**What the task asks**
In the data below, which lines contain "default"? List them by copying each one.

* * *

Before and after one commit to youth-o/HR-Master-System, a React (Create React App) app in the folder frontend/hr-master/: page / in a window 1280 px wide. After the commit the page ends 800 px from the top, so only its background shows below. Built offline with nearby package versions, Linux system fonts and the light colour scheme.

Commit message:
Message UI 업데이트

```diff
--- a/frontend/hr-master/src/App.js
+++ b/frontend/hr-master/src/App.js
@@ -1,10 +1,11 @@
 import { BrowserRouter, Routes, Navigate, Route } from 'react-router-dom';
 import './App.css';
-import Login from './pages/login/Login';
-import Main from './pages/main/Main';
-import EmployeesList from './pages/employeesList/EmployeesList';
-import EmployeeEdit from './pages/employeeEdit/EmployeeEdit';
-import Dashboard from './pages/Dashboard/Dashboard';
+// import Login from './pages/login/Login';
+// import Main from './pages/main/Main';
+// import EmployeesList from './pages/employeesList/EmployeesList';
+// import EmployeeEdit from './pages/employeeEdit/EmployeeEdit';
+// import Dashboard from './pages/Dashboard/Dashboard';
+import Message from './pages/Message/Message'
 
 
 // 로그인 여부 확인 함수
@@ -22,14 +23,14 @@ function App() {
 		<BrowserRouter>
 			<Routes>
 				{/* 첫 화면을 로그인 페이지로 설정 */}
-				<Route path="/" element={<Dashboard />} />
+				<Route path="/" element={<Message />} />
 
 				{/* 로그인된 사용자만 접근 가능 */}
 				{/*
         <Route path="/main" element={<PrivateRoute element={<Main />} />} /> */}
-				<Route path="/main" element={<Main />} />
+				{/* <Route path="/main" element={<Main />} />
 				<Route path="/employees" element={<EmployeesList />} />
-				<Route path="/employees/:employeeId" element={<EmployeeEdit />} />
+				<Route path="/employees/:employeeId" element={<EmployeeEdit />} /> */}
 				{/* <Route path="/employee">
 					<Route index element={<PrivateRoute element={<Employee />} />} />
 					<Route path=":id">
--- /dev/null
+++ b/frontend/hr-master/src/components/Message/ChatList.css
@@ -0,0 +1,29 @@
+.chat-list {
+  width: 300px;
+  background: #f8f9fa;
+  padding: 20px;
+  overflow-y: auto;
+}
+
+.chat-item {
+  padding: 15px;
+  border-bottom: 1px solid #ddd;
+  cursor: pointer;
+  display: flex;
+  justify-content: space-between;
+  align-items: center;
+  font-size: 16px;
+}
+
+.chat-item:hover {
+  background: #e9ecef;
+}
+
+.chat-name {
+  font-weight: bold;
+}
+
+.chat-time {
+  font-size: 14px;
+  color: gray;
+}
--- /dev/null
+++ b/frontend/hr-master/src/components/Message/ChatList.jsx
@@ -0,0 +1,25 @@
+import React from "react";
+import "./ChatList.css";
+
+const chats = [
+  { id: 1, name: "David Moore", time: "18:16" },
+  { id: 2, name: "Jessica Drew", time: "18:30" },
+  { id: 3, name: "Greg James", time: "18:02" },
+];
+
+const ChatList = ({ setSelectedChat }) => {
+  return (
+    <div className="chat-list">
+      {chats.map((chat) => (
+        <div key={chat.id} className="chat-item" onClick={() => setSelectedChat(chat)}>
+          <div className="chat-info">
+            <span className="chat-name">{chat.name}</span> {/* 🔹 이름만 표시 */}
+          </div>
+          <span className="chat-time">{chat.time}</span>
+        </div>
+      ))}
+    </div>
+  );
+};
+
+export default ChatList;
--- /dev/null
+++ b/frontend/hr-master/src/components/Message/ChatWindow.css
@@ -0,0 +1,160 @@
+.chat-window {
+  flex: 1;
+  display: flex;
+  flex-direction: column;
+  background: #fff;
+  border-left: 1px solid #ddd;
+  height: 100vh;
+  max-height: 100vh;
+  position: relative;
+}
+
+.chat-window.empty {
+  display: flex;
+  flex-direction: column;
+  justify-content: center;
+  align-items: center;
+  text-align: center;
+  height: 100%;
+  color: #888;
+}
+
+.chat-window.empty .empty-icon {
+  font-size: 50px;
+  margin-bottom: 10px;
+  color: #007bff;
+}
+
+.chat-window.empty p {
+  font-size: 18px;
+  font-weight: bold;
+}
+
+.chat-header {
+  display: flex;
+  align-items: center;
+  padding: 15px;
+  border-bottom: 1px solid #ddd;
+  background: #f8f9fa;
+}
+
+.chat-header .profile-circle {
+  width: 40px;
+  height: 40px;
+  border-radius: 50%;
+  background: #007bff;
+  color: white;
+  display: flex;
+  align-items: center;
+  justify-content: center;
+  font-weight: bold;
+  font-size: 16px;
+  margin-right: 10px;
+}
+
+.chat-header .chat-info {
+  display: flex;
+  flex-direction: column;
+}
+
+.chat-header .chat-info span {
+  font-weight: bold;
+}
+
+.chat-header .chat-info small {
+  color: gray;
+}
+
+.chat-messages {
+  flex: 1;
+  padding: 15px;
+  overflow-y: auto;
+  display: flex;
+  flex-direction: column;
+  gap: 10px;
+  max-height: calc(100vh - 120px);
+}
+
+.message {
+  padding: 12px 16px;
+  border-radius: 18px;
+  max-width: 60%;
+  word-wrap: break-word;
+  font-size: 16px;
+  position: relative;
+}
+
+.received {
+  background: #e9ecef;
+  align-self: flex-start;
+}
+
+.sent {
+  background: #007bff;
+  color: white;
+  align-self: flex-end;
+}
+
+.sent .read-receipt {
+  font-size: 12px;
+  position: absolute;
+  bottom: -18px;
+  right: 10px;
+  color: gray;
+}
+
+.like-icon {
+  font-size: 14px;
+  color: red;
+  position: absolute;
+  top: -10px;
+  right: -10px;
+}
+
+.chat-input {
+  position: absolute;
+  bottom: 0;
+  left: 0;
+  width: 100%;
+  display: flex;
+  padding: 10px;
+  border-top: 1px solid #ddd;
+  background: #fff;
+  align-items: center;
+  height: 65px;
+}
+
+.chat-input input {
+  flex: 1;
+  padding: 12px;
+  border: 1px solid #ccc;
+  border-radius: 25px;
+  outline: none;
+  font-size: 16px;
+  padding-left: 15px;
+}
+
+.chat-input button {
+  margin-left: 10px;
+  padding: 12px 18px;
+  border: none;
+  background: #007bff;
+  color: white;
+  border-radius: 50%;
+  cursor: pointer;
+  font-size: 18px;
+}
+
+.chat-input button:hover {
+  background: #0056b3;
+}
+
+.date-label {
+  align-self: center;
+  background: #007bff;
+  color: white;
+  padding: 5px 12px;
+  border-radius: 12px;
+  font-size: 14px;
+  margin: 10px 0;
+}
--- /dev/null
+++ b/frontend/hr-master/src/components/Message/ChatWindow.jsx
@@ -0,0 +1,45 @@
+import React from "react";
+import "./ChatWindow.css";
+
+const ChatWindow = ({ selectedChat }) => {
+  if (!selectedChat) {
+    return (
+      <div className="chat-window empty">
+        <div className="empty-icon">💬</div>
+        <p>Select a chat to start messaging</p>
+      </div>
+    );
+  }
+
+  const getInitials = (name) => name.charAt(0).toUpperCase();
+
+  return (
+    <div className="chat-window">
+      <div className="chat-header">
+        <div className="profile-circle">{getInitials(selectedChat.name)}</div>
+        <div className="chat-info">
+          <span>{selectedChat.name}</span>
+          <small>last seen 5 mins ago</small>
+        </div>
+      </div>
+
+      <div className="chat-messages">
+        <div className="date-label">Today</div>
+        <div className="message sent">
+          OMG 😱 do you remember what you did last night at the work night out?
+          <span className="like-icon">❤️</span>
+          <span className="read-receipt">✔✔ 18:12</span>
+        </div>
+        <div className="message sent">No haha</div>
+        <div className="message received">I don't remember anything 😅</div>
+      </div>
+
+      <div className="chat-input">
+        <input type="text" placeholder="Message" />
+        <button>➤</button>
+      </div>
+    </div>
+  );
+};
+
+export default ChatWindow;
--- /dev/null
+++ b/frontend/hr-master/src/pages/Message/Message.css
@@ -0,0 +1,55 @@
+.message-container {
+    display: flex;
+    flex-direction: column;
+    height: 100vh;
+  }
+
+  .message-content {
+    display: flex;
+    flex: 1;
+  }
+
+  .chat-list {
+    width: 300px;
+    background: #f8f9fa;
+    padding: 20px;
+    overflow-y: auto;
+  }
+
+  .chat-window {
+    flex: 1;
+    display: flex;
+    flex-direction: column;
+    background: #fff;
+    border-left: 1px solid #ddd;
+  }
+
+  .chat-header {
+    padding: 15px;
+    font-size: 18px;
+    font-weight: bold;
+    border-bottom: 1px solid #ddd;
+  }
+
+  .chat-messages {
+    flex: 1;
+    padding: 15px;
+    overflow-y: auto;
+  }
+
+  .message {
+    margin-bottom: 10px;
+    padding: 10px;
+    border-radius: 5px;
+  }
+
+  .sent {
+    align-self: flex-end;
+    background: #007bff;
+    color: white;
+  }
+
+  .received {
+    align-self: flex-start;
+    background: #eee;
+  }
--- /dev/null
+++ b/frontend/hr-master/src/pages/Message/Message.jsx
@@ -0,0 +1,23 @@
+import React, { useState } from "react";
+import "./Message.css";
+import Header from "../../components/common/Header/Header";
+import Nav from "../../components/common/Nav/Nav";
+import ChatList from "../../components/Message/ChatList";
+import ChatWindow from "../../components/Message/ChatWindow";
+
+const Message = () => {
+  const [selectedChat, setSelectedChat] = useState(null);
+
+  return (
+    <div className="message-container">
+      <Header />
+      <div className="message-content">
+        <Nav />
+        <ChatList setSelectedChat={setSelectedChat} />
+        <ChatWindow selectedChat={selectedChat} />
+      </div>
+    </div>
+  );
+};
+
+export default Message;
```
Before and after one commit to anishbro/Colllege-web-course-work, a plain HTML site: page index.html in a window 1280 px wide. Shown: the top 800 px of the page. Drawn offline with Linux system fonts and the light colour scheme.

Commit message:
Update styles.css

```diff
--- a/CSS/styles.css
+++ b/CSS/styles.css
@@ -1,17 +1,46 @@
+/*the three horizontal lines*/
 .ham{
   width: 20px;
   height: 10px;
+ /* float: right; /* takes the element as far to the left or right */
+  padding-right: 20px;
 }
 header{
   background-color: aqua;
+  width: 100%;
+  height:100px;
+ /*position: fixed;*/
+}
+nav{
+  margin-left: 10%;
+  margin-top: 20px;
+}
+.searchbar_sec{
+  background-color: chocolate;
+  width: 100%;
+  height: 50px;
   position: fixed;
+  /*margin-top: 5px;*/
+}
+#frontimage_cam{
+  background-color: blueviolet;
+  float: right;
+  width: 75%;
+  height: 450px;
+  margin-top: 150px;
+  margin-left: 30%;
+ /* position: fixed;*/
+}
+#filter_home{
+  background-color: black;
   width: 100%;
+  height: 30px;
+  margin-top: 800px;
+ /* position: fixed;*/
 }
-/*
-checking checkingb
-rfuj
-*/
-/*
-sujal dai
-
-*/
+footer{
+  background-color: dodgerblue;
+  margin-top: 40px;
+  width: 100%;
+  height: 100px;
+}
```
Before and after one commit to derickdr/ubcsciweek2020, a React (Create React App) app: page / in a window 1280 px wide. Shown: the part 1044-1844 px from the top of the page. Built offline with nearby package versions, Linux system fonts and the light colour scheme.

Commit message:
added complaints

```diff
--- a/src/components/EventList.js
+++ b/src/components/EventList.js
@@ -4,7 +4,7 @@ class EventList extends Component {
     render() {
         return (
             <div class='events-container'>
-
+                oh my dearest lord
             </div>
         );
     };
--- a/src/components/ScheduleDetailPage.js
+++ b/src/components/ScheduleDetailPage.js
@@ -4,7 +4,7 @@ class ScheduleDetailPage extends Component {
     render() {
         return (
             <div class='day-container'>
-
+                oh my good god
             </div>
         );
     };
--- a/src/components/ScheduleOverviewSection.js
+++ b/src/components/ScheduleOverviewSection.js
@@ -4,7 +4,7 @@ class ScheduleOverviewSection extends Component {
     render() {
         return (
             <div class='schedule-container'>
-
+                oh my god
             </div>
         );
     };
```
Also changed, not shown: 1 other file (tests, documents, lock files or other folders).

* * *

**Solved problem**
+export default ChatList;
+export default ChatWindow;
+export default Message;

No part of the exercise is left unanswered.